(CNSNews.com) – The Drug Enforcement Agency (DEA) has declined two petitions to reclassify marijuana from a Schedule I controlled substance under the Controlled Substances Act (CSA), noting that cannabis “does not have a currently accepted medical use.”
“Using established scientific standards that are consistent with that same FDA drug approval process and based on the FDA's [Food and Drug Administration] scientific and medical evaluation, as well as the legal standards in the CSA, marijuana will remain a schedule I controlled substance,” Chuck Rosenberg, DEA’s acting administrator, said in his August 11 letter to petitioners.
Marijuana “does not have a currently accepted medical use in treatment in the United States, there is a lack of accepted safety for its use under medical supervision, and it has a high potential for abuse,” Rosenberg stated.
“If the scientific understanding about marijuana changes – and it could change – then the decision could change,” he added.
Bryan Krumm, a psychiatric nurse practitioner in New Mexico who says he uses cannabis to treat patients suffering from Post-Traumatic Stress Disorder, petitioned for marijuana to be removed from Schedule I in 2009.
Former Washington Gov. Chris Gregoire and former Rhode Island Gov. Lincoln Chafee also petitioned for rescheduling of marijuana in November 2011. Current Washington Gov. Jay Inslee and Rhode Island Gov. Gina Raimondo took over the petition after winning their gubernatorial elections.
Their petition called for the drug to be reclassified from Schedule I to Schedule II to allow it to be used in medical treatments.
According to DEA, “Schedule I drugs, substances, or chemicals are defined as drugs with no currently accepted medical use and a high potential for abuse.” DEA also considers schedule I to be the most dangerous controlled substances, with “potentially severe psychological or physical dependence.”
Besides marijuana, Schedule I drugs include heroin and lysergic acid diethylamide (LSD).
Schedule II drugs, which can induce “severe psychological or physiological dependency,” include opiods and barbituates such as adderall, cocaine, methamphetamine, oxycodone, ritalin and vicodin.
In response to both petitions, DEA requested scientific and medical evaluation and scheduling recommendation from the Department of Health and Human Services (HHS).
It also noted that the DEA and FDA still believe that the most appropriate way to conduct research on the possible medical benefits of marijuana are through “scientifically valid and well-controlled clinical trials conducted under investigational new drug applications”.
The DEA’s decision to retain marijuana as a Schedule I controlled substance is at odds with a number of state laws legalizing marijuana for medical or even recreational purposes.
According to the FDA, 23 states have laws recognizing “medical marijuana”; 13 states have statutes allowing the use of cannabidol (CBD), a key ingredient of cannabis, for medical use; and four states – Alaska, Colorado, Oregon and Washington – plus the District of Columbia have approved the use of marijuana for recreational purposes.
Another five states (California, Nevada, Arizona, Maine, and Massachusetts) will vote on recreational marijuana use in November.
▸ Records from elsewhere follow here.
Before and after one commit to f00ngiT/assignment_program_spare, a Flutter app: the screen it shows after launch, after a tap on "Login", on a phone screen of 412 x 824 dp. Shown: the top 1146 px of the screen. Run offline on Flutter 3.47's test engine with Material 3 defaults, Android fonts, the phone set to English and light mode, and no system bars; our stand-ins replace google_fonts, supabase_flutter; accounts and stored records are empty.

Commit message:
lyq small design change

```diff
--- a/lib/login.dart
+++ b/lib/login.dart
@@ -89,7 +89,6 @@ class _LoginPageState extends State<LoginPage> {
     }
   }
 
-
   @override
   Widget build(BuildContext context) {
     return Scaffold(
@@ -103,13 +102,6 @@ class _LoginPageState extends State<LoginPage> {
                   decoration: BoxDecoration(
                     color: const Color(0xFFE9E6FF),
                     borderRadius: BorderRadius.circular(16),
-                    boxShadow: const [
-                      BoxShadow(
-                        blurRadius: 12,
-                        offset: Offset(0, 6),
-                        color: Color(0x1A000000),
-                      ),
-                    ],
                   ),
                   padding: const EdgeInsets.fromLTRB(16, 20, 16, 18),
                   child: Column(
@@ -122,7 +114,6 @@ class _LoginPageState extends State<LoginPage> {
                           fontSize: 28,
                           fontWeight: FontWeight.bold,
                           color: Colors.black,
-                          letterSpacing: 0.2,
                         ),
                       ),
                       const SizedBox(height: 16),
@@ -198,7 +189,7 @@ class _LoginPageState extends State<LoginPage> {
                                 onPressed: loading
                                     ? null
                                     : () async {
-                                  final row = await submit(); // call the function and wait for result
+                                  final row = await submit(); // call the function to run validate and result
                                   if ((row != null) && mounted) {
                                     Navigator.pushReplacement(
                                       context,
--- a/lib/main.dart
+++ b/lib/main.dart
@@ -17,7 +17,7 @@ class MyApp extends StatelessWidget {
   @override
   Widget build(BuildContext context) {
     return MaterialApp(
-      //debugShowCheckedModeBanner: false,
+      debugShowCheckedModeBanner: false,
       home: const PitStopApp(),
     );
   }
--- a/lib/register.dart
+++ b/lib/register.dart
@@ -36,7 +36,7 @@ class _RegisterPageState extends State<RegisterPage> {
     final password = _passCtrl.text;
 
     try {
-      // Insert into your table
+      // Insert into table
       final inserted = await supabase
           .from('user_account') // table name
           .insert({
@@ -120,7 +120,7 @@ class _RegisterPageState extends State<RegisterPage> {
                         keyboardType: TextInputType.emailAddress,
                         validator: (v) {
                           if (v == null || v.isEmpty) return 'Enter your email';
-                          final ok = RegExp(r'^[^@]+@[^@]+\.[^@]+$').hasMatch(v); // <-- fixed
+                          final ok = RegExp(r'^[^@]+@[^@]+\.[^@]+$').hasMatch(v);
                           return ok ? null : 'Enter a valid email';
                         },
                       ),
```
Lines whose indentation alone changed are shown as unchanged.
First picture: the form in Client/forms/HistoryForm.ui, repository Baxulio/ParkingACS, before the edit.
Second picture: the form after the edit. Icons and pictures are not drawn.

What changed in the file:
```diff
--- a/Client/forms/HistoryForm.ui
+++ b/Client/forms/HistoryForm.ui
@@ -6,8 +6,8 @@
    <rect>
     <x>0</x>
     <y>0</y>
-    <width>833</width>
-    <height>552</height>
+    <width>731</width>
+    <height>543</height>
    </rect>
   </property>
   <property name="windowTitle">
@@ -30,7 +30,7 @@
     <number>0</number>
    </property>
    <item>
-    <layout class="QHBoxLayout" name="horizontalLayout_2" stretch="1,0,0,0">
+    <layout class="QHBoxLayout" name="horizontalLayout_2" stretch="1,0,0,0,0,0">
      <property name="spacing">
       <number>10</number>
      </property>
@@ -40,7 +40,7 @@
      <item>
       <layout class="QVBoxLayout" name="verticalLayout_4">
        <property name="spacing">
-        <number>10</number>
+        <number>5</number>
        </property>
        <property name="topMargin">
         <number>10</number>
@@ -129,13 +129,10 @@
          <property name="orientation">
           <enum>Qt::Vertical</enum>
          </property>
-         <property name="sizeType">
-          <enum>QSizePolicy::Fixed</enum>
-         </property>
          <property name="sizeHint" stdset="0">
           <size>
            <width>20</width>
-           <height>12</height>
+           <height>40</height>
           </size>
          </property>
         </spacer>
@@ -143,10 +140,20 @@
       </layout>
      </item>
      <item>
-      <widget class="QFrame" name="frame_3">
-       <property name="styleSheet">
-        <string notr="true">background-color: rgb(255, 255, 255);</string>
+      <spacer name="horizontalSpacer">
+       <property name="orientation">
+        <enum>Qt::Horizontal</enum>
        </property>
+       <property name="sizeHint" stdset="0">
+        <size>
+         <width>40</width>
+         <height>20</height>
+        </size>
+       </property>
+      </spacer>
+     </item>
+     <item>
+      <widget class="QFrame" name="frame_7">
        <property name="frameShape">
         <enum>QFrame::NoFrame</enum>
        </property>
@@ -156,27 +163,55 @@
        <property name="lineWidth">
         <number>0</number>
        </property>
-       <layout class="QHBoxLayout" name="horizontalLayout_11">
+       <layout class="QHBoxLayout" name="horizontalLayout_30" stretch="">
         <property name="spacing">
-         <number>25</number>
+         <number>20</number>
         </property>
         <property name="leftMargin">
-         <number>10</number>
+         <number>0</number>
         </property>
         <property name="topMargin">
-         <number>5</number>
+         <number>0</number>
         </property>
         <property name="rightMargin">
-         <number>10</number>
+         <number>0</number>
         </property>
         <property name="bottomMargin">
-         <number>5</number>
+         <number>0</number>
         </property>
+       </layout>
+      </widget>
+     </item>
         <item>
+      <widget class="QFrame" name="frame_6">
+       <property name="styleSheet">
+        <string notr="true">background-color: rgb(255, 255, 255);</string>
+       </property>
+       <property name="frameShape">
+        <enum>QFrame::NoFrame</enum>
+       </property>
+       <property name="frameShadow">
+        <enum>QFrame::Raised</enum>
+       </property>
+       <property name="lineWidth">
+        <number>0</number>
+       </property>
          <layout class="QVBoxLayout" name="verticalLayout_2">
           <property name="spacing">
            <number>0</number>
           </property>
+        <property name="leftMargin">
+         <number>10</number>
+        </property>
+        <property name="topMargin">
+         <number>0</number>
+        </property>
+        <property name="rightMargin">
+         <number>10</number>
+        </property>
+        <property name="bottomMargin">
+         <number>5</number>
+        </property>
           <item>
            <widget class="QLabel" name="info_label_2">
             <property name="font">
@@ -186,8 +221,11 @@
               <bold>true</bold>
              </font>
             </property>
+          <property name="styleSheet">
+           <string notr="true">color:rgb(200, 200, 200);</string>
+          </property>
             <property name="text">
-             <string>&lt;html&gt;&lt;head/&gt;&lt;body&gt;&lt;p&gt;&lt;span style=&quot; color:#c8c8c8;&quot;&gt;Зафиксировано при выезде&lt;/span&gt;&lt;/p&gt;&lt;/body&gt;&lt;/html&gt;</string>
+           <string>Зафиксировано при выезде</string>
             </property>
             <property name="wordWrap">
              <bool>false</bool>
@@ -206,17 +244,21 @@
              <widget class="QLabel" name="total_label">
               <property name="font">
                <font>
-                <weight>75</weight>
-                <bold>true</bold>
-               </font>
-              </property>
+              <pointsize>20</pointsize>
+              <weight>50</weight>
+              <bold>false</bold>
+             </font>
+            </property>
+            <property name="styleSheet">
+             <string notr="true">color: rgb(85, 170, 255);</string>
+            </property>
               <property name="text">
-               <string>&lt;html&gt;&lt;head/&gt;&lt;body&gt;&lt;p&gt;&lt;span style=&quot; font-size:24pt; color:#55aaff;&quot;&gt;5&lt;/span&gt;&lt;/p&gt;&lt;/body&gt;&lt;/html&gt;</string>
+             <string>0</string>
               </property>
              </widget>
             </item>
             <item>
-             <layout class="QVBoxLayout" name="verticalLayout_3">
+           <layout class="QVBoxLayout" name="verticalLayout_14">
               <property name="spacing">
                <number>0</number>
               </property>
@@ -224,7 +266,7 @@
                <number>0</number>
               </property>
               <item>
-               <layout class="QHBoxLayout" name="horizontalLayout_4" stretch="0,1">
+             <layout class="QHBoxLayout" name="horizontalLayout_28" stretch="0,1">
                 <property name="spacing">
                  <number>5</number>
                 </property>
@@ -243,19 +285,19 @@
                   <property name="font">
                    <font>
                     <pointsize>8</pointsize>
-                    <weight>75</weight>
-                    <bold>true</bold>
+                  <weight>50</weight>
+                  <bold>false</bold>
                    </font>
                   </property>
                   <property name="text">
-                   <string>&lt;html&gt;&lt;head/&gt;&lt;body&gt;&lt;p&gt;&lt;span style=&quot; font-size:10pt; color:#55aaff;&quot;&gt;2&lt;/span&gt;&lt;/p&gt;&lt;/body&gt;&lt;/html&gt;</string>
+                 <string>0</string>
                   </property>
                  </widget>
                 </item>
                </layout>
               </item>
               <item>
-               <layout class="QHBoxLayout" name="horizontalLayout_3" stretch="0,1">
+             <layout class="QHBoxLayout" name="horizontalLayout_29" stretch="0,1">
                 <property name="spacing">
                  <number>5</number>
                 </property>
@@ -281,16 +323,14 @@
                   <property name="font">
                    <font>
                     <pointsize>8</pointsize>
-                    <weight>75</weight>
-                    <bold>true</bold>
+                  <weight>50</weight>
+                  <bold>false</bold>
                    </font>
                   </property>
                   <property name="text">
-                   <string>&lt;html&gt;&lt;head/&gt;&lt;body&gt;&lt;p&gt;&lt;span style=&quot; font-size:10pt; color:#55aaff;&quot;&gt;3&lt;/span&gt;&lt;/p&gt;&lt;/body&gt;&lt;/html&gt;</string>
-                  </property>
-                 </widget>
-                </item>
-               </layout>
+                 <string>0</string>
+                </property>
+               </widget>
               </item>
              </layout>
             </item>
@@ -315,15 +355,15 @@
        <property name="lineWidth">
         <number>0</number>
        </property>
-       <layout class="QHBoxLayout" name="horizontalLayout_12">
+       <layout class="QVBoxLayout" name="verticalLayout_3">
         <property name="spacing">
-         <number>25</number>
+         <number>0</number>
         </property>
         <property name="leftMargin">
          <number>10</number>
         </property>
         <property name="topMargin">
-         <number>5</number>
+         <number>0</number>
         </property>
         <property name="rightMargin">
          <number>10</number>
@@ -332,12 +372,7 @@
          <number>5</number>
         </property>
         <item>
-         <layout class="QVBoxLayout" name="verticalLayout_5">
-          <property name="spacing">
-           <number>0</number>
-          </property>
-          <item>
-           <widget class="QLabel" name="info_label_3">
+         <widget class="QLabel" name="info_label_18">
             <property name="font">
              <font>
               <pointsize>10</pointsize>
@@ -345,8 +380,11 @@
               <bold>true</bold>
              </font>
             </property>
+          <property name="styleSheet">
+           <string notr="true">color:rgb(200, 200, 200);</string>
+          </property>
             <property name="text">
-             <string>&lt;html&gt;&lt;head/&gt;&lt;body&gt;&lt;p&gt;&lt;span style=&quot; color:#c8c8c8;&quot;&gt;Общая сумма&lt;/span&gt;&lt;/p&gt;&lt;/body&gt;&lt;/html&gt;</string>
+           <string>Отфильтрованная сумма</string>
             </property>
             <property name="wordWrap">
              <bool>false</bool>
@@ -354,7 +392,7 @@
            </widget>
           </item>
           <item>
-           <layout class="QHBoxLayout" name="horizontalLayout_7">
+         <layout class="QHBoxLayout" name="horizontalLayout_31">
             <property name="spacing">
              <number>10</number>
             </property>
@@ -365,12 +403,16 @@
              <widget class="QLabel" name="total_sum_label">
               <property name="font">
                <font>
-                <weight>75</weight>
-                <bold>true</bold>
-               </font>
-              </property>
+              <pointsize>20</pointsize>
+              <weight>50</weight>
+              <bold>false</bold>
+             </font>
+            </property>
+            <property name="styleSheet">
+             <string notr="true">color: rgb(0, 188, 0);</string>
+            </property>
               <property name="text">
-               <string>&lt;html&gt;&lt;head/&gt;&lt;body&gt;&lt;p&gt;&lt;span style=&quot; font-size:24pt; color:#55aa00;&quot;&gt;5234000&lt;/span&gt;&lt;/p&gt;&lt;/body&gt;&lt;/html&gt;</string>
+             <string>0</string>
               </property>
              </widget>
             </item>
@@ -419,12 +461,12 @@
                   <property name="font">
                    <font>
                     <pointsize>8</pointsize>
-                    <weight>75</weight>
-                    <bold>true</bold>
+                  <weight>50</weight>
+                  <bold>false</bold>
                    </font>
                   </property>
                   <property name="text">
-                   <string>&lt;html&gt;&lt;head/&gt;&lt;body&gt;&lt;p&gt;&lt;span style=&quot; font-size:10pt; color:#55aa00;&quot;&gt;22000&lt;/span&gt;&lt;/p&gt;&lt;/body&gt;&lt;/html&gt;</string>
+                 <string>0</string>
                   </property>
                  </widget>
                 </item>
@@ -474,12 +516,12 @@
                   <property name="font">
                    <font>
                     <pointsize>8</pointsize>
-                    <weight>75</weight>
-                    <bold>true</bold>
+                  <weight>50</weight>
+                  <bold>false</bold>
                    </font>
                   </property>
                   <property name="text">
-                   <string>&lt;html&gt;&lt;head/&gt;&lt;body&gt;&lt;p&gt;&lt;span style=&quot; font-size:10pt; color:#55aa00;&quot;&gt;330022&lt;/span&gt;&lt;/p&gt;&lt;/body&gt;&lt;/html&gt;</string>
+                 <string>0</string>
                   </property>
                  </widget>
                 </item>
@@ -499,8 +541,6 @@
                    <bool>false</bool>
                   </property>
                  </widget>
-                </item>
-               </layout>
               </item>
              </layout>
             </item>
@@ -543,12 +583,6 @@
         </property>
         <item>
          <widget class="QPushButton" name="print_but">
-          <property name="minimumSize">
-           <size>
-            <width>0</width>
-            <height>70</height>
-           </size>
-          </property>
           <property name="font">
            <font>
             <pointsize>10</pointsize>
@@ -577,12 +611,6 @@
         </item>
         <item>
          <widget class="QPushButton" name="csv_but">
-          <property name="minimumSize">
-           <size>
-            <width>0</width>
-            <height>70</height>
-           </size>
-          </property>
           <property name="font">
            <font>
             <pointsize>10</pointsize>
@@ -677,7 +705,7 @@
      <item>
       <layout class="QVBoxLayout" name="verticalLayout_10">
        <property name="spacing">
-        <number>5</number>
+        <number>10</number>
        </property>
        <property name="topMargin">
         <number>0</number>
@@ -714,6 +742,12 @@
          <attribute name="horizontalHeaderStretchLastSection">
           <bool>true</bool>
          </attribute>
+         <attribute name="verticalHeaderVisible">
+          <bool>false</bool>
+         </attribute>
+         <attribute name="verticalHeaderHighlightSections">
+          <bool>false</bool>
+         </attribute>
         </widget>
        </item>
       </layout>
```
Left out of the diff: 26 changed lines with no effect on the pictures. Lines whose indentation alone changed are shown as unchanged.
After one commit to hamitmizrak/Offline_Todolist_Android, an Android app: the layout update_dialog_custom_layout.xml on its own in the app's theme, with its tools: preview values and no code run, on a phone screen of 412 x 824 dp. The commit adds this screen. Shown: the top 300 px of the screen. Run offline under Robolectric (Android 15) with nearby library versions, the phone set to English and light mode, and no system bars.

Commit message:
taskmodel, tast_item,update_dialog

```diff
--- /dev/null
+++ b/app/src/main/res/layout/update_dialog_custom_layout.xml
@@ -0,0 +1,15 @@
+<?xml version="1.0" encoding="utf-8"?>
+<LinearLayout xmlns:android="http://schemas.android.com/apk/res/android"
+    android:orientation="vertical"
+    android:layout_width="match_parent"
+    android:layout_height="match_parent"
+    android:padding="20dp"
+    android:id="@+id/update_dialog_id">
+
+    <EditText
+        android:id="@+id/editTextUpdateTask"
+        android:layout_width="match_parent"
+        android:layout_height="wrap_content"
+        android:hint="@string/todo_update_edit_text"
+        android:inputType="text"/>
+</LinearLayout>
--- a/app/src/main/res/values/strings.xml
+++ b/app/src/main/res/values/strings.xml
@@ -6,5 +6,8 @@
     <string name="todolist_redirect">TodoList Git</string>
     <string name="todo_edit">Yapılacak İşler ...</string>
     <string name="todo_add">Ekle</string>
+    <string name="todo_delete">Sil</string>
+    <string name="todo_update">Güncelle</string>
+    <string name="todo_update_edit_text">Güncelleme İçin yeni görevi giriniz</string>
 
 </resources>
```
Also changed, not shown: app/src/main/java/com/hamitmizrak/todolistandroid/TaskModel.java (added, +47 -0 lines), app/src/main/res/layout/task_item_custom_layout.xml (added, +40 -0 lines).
And four more states will vote on medical marijuana in November (Arkansas, Florida, Montana, Missouri).
As CNSNews.com has reported, 13 percent of adults in the United States say they currently smoke marijuana, nearly double the 7 percent who admitting to smoking pot just three years ago, according to a recent Gallup Poll found.
DEA announced it has changed its policy by expanding the number of DEA-registered marijuana manufacturers to allow for more research. As of August 11, the University of Mississippi, which operates under a contract with NIDA, is the only one allowed to conduct FDA-authorized research on marijuana.